There is a simple fact that every marketer should know if they do not already which can make a huge difference in a marketing campaign. That fact is that an ad has to be in view in order for it to see any engagement or conversion. How is an ad that is out of view supposed to be clicked or generate any conversions? Somehow, these out of view ads are generating results, but in order for the real substantial results to occur, an ad must be in view for the consumer. According to a recent article by eMarketer, the difference is pretty substantial, even though it is something that many marketers think will make little difference.
Using results from a study by MediaMind, a digital advertising solutions provider, eMarketer shows that overall, rich media ads generate a clickthrough rate of about 0.22%. However, the clickthrough rate for viewable rich media ads boasts an average of 0.34%. With a bit of simple math one can determine that that is a 54.5% increase from the overall CTR. These are ads that are categorized as viewable by literally being in view, or at least 50% in view, for at least one second.
The viewability of ads also had a big impact on conversions, according to eMarketer.
The significance of viewability rose further when measuring conversions. Post-click conversions rose in tandem with clickthrough rates. And once ads reached 60% viewability, and kept rising, clicks—and post-click conversions—rose alongside.
So, what can be done if your ads are not exactly viewable? Well, the only real solution is to make them viewable, of course, and to do that more money needs to be spent. It just goes to show that the more expensive an ad placement is, the better the results will be, as is the way of the world. Quality costs more these days, and finding ways around spending the extra change is not as possible as it once was.
Since viewability may not be in the cards, eMarketer has a few suggestions to avoid the subject all together.
“Marketers can also look beyond viewability in the hopes that ads placed alongside engaging content, in front of an appropriate audience, will be seen whether they are further down the page or not.”

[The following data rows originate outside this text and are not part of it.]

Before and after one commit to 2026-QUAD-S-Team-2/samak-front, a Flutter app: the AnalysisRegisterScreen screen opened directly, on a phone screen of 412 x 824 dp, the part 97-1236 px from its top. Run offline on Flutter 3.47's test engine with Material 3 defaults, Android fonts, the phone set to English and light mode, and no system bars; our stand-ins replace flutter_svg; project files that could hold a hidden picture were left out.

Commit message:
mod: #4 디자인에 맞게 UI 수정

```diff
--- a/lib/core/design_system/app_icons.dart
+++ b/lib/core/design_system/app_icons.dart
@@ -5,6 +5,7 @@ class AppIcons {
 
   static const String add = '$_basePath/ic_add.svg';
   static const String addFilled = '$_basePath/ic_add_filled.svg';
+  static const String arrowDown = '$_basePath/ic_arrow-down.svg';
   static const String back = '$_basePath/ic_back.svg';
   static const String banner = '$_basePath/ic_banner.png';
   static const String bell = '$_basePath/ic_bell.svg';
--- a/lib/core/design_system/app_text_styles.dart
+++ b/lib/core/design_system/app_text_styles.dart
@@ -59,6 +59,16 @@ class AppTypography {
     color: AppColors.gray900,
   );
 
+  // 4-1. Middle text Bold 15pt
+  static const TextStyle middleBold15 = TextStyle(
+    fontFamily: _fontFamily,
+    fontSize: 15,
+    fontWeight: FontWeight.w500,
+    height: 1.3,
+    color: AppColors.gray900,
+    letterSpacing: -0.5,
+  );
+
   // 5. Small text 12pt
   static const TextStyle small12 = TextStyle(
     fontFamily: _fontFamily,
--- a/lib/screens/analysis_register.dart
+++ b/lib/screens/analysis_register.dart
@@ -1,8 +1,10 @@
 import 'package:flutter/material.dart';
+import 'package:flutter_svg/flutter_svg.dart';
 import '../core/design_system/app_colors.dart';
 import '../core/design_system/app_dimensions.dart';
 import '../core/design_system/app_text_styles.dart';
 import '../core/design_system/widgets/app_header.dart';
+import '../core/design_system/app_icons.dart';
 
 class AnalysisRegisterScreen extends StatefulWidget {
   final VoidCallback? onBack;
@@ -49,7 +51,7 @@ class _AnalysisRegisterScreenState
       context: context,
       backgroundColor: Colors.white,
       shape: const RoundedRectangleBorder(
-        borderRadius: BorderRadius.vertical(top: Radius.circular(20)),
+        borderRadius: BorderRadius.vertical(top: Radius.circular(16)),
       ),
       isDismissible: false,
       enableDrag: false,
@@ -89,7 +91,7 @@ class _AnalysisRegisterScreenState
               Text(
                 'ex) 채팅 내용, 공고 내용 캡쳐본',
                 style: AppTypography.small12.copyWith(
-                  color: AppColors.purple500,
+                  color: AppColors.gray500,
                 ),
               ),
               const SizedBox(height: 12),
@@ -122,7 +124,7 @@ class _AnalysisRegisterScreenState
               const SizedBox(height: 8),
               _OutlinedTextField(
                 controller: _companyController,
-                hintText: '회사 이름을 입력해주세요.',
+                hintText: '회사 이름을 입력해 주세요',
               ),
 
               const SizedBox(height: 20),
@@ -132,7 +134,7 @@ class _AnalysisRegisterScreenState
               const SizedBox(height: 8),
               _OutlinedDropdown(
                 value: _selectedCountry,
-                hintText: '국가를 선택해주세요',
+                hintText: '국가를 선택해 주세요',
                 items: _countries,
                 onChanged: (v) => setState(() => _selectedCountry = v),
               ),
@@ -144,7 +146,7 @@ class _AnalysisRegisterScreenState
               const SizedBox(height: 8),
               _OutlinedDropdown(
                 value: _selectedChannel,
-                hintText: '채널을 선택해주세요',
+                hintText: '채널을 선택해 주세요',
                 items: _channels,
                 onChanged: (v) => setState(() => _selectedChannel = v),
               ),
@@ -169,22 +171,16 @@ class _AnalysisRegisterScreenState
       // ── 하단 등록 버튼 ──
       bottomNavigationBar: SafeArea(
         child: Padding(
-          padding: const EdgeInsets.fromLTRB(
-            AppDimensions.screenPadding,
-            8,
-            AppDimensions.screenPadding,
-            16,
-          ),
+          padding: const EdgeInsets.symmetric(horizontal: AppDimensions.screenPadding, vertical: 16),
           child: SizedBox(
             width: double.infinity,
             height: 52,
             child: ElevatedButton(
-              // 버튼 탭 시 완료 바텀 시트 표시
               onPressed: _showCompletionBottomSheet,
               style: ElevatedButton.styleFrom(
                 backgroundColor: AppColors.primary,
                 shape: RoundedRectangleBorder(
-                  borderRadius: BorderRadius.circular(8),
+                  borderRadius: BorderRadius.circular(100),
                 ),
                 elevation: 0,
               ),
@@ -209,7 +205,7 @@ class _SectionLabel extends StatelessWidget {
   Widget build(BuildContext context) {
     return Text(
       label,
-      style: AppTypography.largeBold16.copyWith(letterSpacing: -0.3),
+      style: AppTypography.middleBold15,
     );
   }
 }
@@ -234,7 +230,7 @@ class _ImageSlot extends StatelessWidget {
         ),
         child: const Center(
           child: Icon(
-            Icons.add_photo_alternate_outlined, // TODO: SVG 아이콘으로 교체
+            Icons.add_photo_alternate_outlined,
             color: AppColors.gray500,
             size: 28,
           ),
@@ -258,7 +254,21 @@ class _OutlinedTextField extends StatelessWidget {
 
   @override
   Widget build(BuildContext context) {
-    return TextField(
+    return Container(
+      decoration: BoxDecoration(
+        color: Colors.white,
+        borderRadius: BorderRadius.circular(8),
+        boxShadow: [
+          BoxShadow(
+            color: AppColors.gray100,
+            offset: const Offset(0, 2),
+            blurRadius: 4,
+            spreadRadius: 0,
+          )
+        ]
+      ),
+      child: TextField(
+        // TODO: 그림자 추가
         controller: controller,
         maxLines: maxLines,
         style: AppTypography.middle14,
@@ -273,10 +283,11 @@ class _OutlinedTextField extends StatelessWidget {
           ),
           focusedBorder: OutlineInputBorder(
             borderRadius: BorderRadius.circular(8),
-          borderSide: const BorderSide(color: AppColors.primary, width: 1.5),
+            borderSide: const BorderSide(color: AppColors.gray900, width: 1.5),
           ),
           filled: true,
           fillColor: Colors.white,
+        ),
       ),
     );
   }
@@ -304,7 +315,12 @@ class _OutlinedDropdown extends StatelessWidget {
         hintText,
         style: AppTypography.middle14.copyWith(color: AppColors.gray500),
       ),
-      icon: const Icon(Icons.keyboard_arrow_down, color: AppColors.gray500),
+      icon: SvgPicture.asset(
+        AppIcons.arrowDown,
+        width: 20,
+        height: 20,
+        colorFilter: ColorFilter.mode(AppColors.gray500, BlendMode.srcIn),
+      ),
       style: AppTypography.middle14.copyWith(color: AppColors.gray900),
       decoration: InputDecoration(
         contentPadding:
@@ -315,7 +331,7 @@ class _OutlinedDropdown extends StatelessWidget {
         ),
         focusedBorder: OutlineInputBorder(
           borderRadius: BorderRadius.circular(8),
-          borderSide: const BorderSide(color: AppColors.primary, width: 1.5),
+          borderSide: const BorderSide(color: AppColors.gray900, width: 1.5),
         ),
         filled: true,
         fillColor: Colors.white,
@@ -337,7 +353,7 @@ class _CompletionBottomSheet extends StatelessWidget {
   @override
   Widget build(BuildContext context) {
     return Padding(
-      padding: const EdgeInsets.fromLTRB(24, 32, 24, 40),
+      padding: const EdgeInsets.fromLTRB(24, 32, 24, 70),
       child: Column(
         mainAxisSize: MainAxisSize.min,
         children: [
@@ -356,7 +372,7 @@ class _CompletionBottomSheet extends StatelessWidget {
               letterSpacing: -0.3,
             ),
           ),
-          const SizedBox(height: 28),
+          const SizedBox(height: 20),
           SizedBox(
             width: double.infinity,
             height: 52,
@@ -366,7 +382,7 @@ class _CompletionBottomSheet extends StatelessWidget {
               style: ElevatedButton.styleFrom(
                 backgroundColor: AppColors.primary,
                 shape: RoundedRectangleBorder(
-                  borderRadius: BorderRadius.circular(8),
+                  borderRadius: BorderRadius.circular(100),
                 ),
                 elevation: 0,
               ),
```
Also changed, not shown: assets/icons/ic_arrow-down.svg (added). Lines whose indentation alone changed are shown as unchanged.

Some marketers are worried that if they start spending money for the larger, more expensive placements of their ads, they will be losing much more if the ad does not succeed. However, with the average CTRs and conversion rates attributed to the more viewable rich media ads in eMarketer’s article, it is starting to seem that taking that risk may very well be the best answer, if not the only answer to better rich media ad success. After all, marketers cannot expect the consumer to do all the work to generate results on ads. It is the marketer’s job to do all that they can to generate results and if that means spending a bit more money on placement to increase CTR that may be necessary. If all else fails, it seems one must take the bigger risk.